the consumer market in general for the third quarter is dire, Rhode
pointed out that Cirrus Logic’s chip business except for the biggest
company is rather small, implying that it’s not big enough to deduct the
overall industry trend. “But it doesn’t look bad either,” he added.
Cirrus Logic’s behavior -- jealously guarding the name of its biggest
customer -- and the financial community compliance strikes an odd note,
especially since Cirrus Logic on Monday filed Form 10-Q with the SEC. In
the form, it reported: “We had one end customer, Apple Inc. that
purchased through multiple contract manufacturers and represented
approximately 59 percent and 53 percent of the Company's total sales for
the first quarter of fiscal years 2013 and 2012, respectively.”
an SEC filing make this hip-to-hip relationship pretty obvious?
of course, Apple is famous for its almost totalitarian approach to
non-disclosure agreements. One chip company on Apple’s 2011 Suppliers list released earlier this year
said, “At my company, practically one third of our entire employees were
asked to sign the NDA by Apple.”
It’s understandable that a
component supplier shouldn’t be out there pre-announcing its customer’s
product. But the gag order against uttering the magic word “Apple” all
during the conference call with financial analysts was awkward at best
and at worst, outright Orwellian. It undercuts the credibility of
detracted from the company’s otherwise forthright business discussions.
Rhode, meanwhile, tried to highlight the company’s efforts
to broaden its customer base and expand its business.
notable for Cirrus Logic’s recent quarter is the design win in Philips’
A19 LED light bulbs. (A19 is a type of light bulbs most commonly found
today in the United States. It has a standard medium base and can screw
into a variety of sockets.)
Philips A19 LED light offers a fully
dimmable LED alternative to a standard light bulb and provides a soft
white light by using Cirrus Logic’s LED controllers.
entered the LED market in March 2012 with the first product in its LED
controllers, focused on solving dimmer compatibility issues. Fundamental
to Cirrus Logic's LED product family is the company's digital
technology, called TruDim, consisting of interface algorithms, LED
driver topologies and system architectures. Cirrus Logic claims that
TruDim digital intelligence allows the controller to identify the type
of dimmer in use and adapt its dimmer compatibility algorithm to provide

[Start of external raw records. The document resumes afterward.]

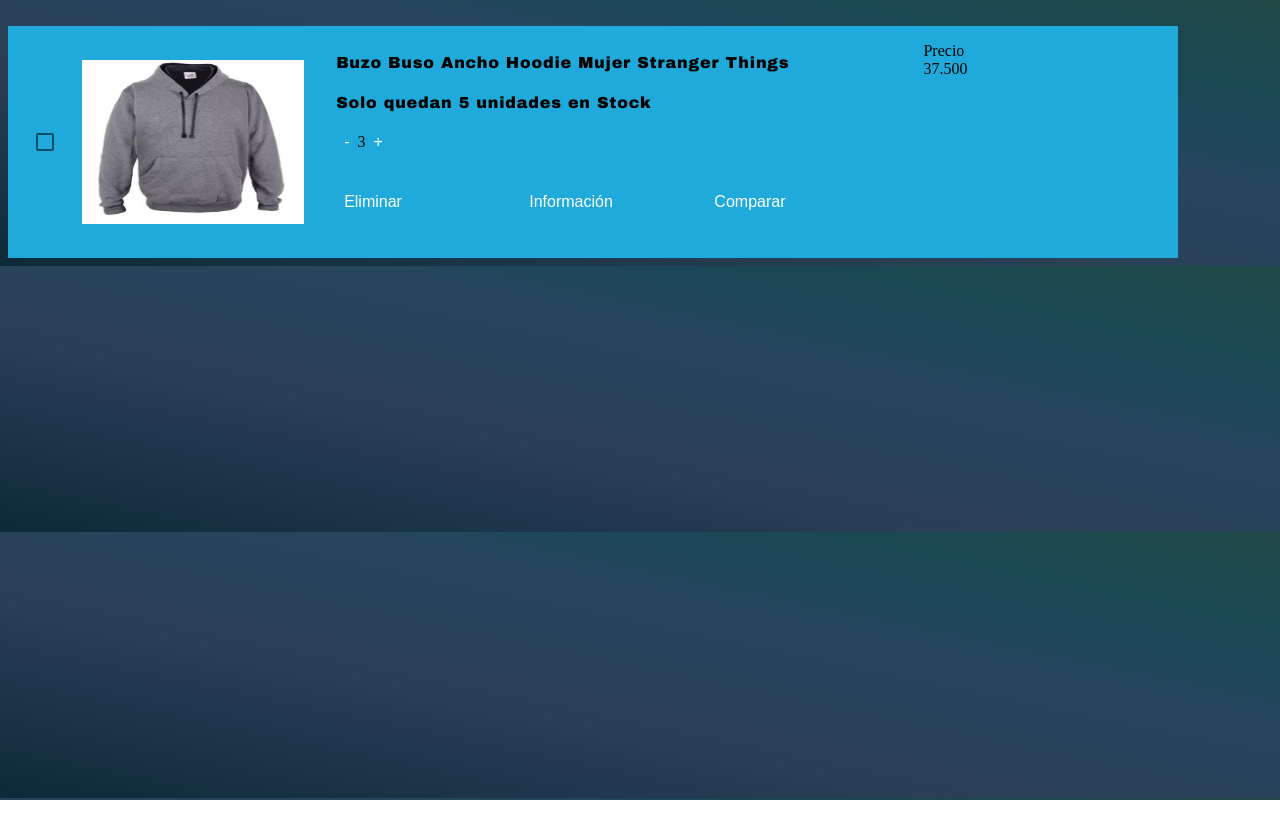
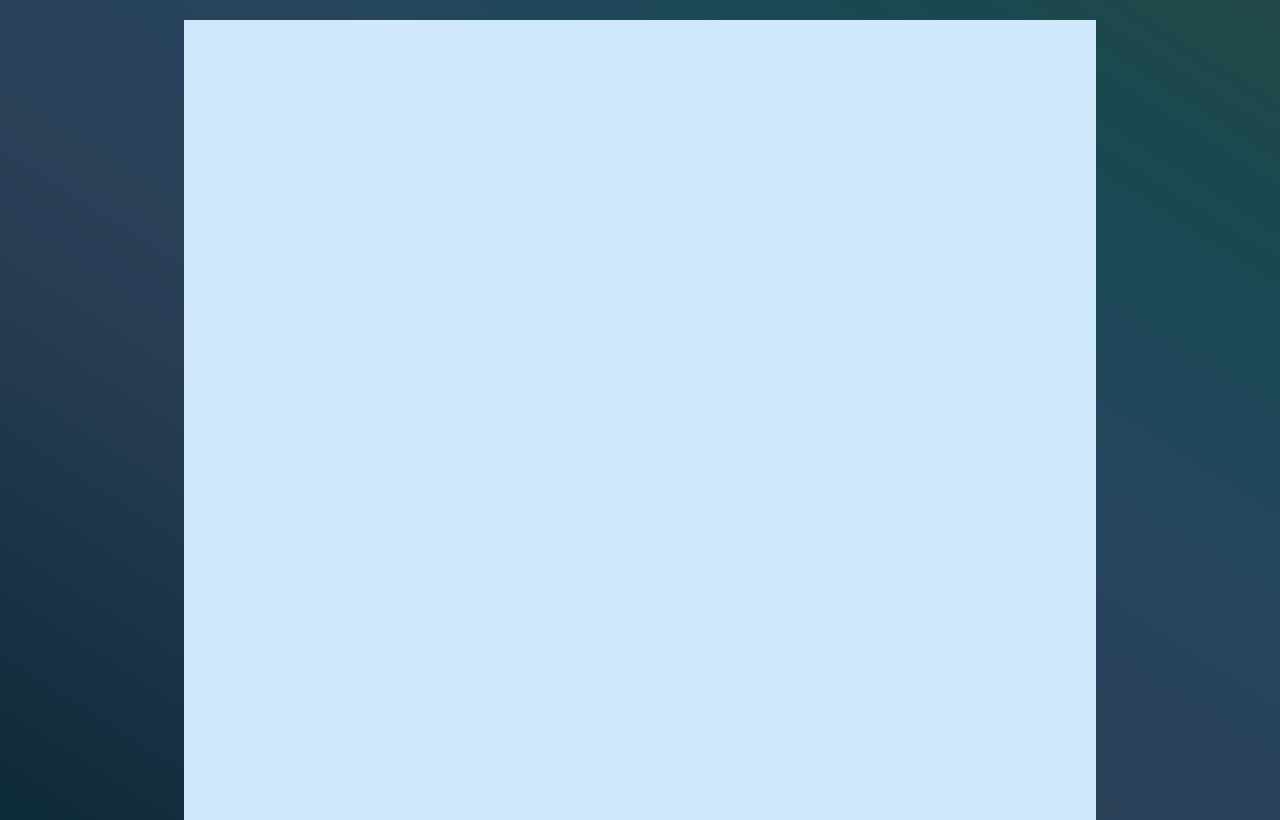
Before and after one commit to AlphaIETI/salesbox, a React (Create React App) app: page /shopcar in a window 1280 px wide. Built offline with nearby package versions, Linux system fonts and the light colour scheme.

Commit message:
nuevo carrito

```diff
--- a/src/App.js
+++ b/src/App.js
@@ -8,12 +8,10 @@
 import Login from './components/login/Login';
 import Register from './components/registro/Register';
 import AppHome from './components/home/AppHome';
-import Carrito from "./components/Carrito/Carrito";
+import ListaCarrito from "./components/Carrito/ListaCarrito";
 import Perfil from "./components/perfil/Perfil";
 import Dashboard from './components/dashboard/Dashboard';
-
-
-
+import Carrito from "./components/Carrito/Carrito";
 
 
 function App() {
@@ -22,7 +20,6 @@
   return (
     <Router>
       <div>
-
         <Switch>
           <Route exact path="/">
             <Login />
@@ -36,8 +33,11 @@
           <Route exact path="/Home">
             <AppHome />
           </Route>
-          <Route exact path="/ShopCar">
+          <Route exact path="/shopcar">
             <Carrito />
+          </Route>
+          <Route exact path="/carlist">
+            <ListaCarrito />
           </Route>
           <Route exact path="/Perfil">
             <Perfil />
--- a/src/components/Carrito/Carrito.js
+++ b/src/components/Carrito/Carrito.js
@@ -1,75 +1,15 @@
 import React from 'react';
+import CssBaseline from '@material-ui/core/CssBaseline';
+import Typography from '@material-ui/core/Typography';
+import Container from '@material-ui/core/Container';
 
-import th from '@material-ui/core/TableHead';
-import tr from '@material-ui/core/TableRow';
-import TableCell from '@material-ui/core/TableCell';
-import Checkbox from '@material-ui/core/Checkbox';
-import saco from '../../img/saco.jpg';
-import saco2 from '../../img/saco2.jpg';
-import dino3 from '../../img/dino3.jpg';
-import "./Carrito.css";
-export class Carrito extends React.Component{
-
-    constructor(props) {
-        super(props);
-    }
-
-    render(){
-
-
-        return(
-            <div className="tabla">
-                <div className="main">
-                    <Checkbox color="default"></Checkbox>
-                </div>
-                <div className="ImageColumn">
-                    <img src={saco} className="ima-dino"/>
-                </div>
-                <div className="DescriptionColumn">
-                    <div className="DescriptionColumnText" >
-                        Buzo Buso Ancho Hoodie Mujer Stranger Things
-                    </div>
-                    <div className="DescriptionColumnText">
-                        Solo quedan 5 unidades en Stock
-                    </div>
-                    <div className="DescriptionColumnCant">
-                        <div className="ItemColumn">
-                            <button className='button'>-</button>
-                            <label>3</label>
-                            <button className='button'>+</button>
-                        </div>
-                        <div className="ItemColumn">
-
-                        </div>
-                        <div className="ItemColumn">
-
-                        </div>
-                    </div>
-                    <div className="DescriptionColumnItems">
-                        <div className="ItemColumn">
-                            <button className='button'>Eliminar</button>
-                        </div>
-                        <div className="ItemColumn">
-                            <button className='button'>Información</button>
-                        </div>
-                        <div className="ItemColumn">
-                            <button className='button'>Comparar</button>
-                        </div>
-                    </div>
-
-                </div>
-                <div className="PriceColumn">
-                    <div>
-                        Precio
-                    </div>
-                    <div>
-                        37.500
-                    </div>
-                </div>
-            </div>
-        );
-    }
+export default function Carrito(){
+    return(
+        <React.Fragment>
+            <CssBaseline />
+            <Container maxWidth="md">
+                <Typography component="div" style={{ backgroundColor: '#cfe8fc', height: '100vh' }} />
+            </Container>
+        </React.Fragment>
+    );
 }
-
-
-export default Carrito;
--- /dev/null
+++ b/src/components/Carrito/ListaCarrito.js
@@ -0,0 +1,66 @@
+import React from 'react';
+
+import th from '@material-ui/core/TableHead';
+import tr from '@material-ui/core/TableRow';
+import TableCell from '@material-ui/core/TableCell';
+import Checkbox from '@material-ui/core/Checkbox';
+import saco from '../../img/saco.jpg';
+import "./ListaCarrito.css";
+
+
+
+
+export default function ListaCarrito(){
+
+    return(
+        <div className="tabla">
+            <div className="main">
+                <Checkbox color="default"></Checkbox>
+            </div>
+            <div className="ImageColumn">
+                <img src={saco} className="ima-dino"/>
+            </div>
+            <div className="DescriptionColumn">
+                <div className="DescriptionColumnText" >
+                    Buzo Buso Ancho Hoodie Mujer Stranger Things
+                </div>
+                <div className="DescriptionColumnText">
+                    Solo quedan 5 unidades en Stock
+                </div>
+                <div className="DescriptionColumnCant">
+                    <div className="ItemColumn">
+                        <button className='button'>-</button>
+                        <label>3</label>
+                        <button className='button'>+</button>
+                    </div>
+                    <div className="ItemColumn">
+
+                    </div>
+                    <div className="ItemColumn">
+
+                    </div>
+                </div>
+                <div className="DescriptionColumnItems">
+                    <div className="ItemColumn">
+                        <button className='button'>Eliminar</button>
+                    </div>
+                    <div className="ItemColumn">
+                        <button className='button'>Información</button>
+                    </div>
+                    <div className="ItemColumn">
+                        <button className='button'>Comparar</button>
+                    </div>
+                </div>
+
+            </div>
+            <div className="PriceColumn">
+                <div>
+                    Precio
+                </div>
+                <div>
+                    37.500
+                </div>
+            </div>
+        </div>
+    );
+    }
```
Also changed, not shown: src/components/Carrito/ListaCarrito.css (renamed from src/components/Carrito/Carrito.css).
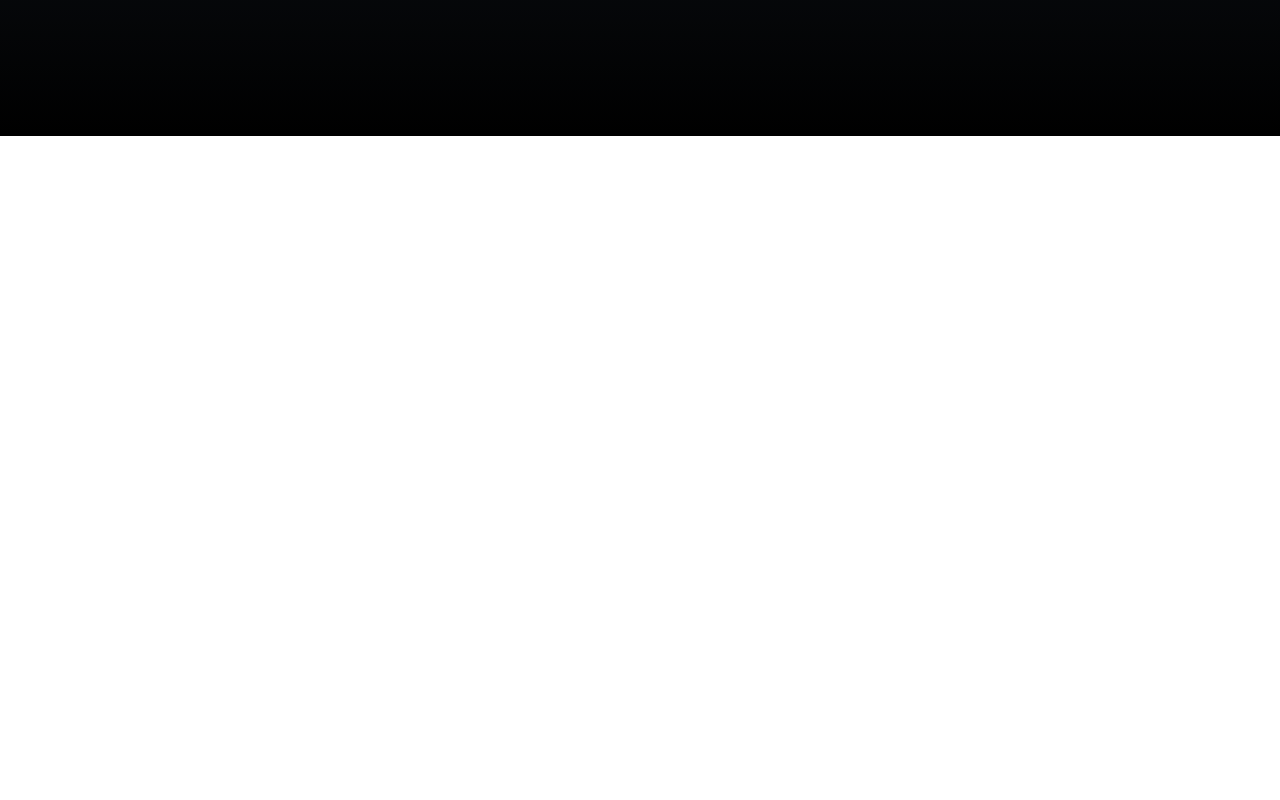
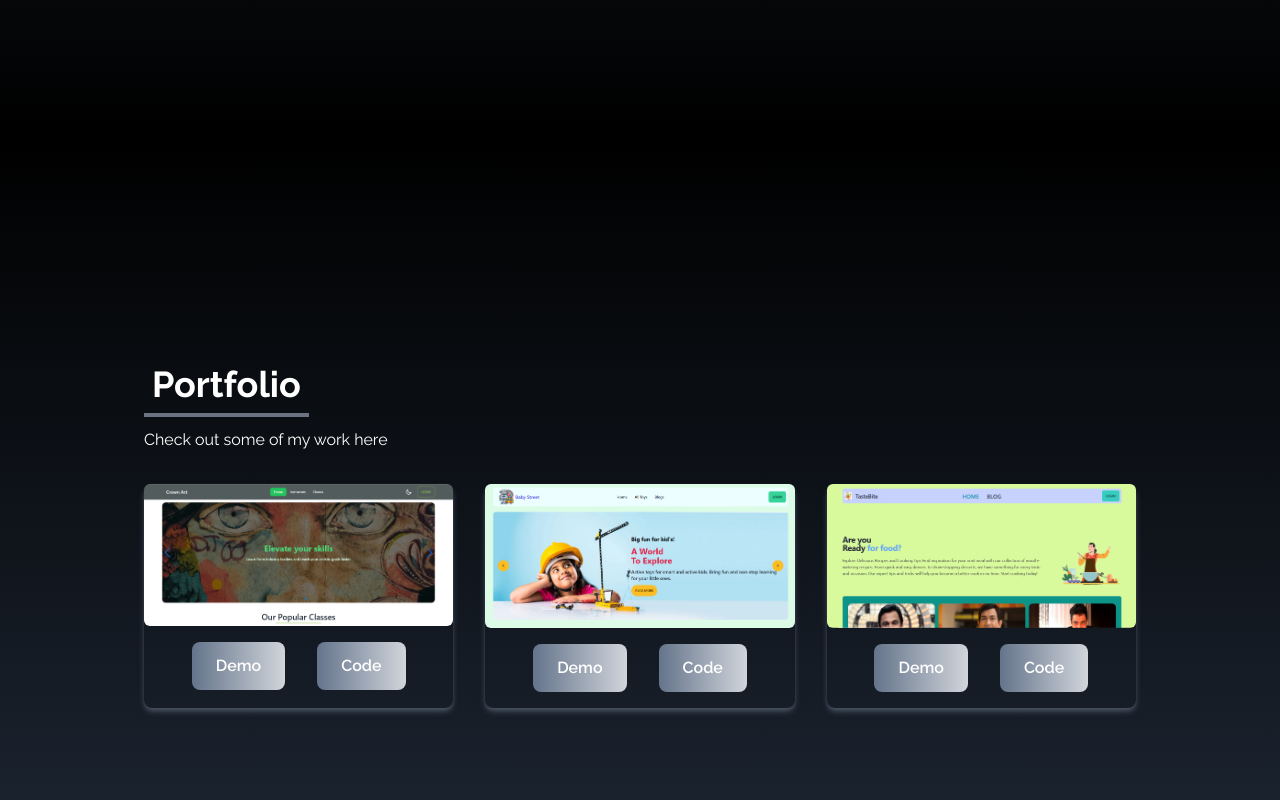
Before and after one commit to ifoysalahmmed/portfolio, a React (Vite) app: page / in a window 1280 px wide. Shown: the part 1174-1974 px from the top of the page. Before the commit the page ends 1310 px from the top, so only its background shows below. Built offline with nearby package versions, Linux system fonts and the light colour scheme.

Commit message:
added Portfolio Component

```diff
--- a/src/App.jsx
+++ b/src/App.jsx
@@ -3,6 +3,7 @@ import Navbar from "./components/Navbar";
 import Home from "./components/Home";
 import SocialLinks from "./components/SocialLinks";
 import About from "./components/About";
+import Portfolio from "./components/Portfolio";
 
 const App = () => {
   return (
@@ -10,6 +11,7 @@ const App = () => {
       <Navbar></Navbar>
       <Home></Home>
       <About></About>
+      <Portfolio></Portfolio>
       <SocialLinks></SocialLinks>
     </div>
   );
--- /dev/null
+++ b/src/components/Portfolio.jsx
@@ -0,0 +1,68 @@
+import React from "react";
+import crownArt from "../assets/portfolio/crownart.png";
+import babyStreet from "../assets/portfolio/babystreet.png";
+import tasteBite from "../assets/portfolio/tastebite.png";
+
+const Portfolio = () => {
+  const portfolios = [
+    {
+      id: 1,
+      src: crownArt,
+      demo: "https://crown-art-client.web.app/",
+      srcCode: "https://github.com/ifoysalahmmed/crown-art-client",
+    },
+    {
+      id: 2,
+      src: babyStreet,
+      demo: "https://baby-street-client.web.app/",
+      srcCode: "https://github.com/ifoysalahmmed/baby-street-client",
+    },
+    {
+      id: 1,
+      src: tasteBite,
+      demo: "https://tastebite-client-side.web.app/",
+      srcCode: "https://github.com/ifoysalahmmed/tastebite-client",
+    },
+  ];
+
+  return (
+    <div
+      name="portfolio"
+      className="bg-gradient-to-b from-black to-gray-800 w-full text-white md:h-screen sm:h-full"
+    >
+      <div className="max-w-screen-lg mx-auto p-4 flex flex-col justify-center w-full h-full">
+        <div className="pb-8">
+          <h2 className="text-4xl font-bold p-2 inline border-b-4 border-gray-500">
+            Portfolio
+          </h2>
+          <p className="pt-6">Check out some of my work here</p>
+        </div>
+        <div className="grid sm:grid-cols-2 md:grid-cols-3 gap-8 px-12 sm:px-0">
+          {portfolios.map(({ id, src, demo, srcCode }) => (
+            <div key={id} className="shadow-md shadow-gray-600 rounded-lg duration-200 hover:scale-105">
+              <img
+                src={src}
+                alt=""
+                className="rounded-md w-full object-cover duration-200 hover:scale-105"
+              />
+              <div className="flex justify-center items-center">
+                <a href={demo} target="_blank" rel="noreferrer">
+                  <button className="font-semibold px-6 py-3 m-4 bg-gradient-to-r from-slate-500 to-gray-300 duration-200 hover:scale-105 rounded-lg">
+                    Demo
+                  </button>
+                </a>
+                <a href={srcCode} target="_blank" rel="noreferrer">
+                  <button className="font-semibold px-6 py-3 m-4 bg-gradient-to-r from-slate-500 to-gray-300 duration-200 hover:scale-105 rounded-lg">
+                    Code
+                  </button>
+                </a>
+              </div>
+            </div>
+          ))}
+        </div>
+      </div>
+    </div>
+  );
+};
+
+export default Portfolio;
```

smooth dimming in much the same way the consumer has come to expect
from decades of using incandescent light bulbs.
near 100 percent compatibility with the world's installed base of
dimmers, the company’s newest CS163X family provides “two-channel LED
color mixing capabilities,” according to Rhode. The company claims that
it allows LED bulb manufacturers to more efficiently create warm,
natural light quality while also lowering the cost barrier for
two-channel LED retrofit bulbs.
I remember back in 1995, Cirrus was talking very big and touting themselves as the next $1 billion semiconductor company. Their stock went over $60 that Spring before ending the year around $20. It basically spent the next ten or so years declining all the way to $4 and that was before further losses during the 2008/2009 crash. On the good side, Jason Rhode was still toiling at UMD during that period.
We are all speculating but I'm sure both Apple and Cirrus are working hard to not to overly dependent on each other when at the same time they are in a hard embrace. They both know the rules of the market, I hope Cirrus has got parallel design teams churning out other products which can then replace with Apple's when and if they eventually divorce. In that case, IMO, they would see a dip for some time but should still hold on well.
David Patterson, known for his pioneering research that led to RAID, clusters and more, is part of a team at UC Berkeley that recently made its RISC-V processor architecture an open source hardware offering. We talk with Patterson and one of his colleagues behind the effort about the opportunities they see, what new kinds of designs they hope to enable and what it means for today’s commercial processor giants such as Intel, ARM and Imagination Technologies.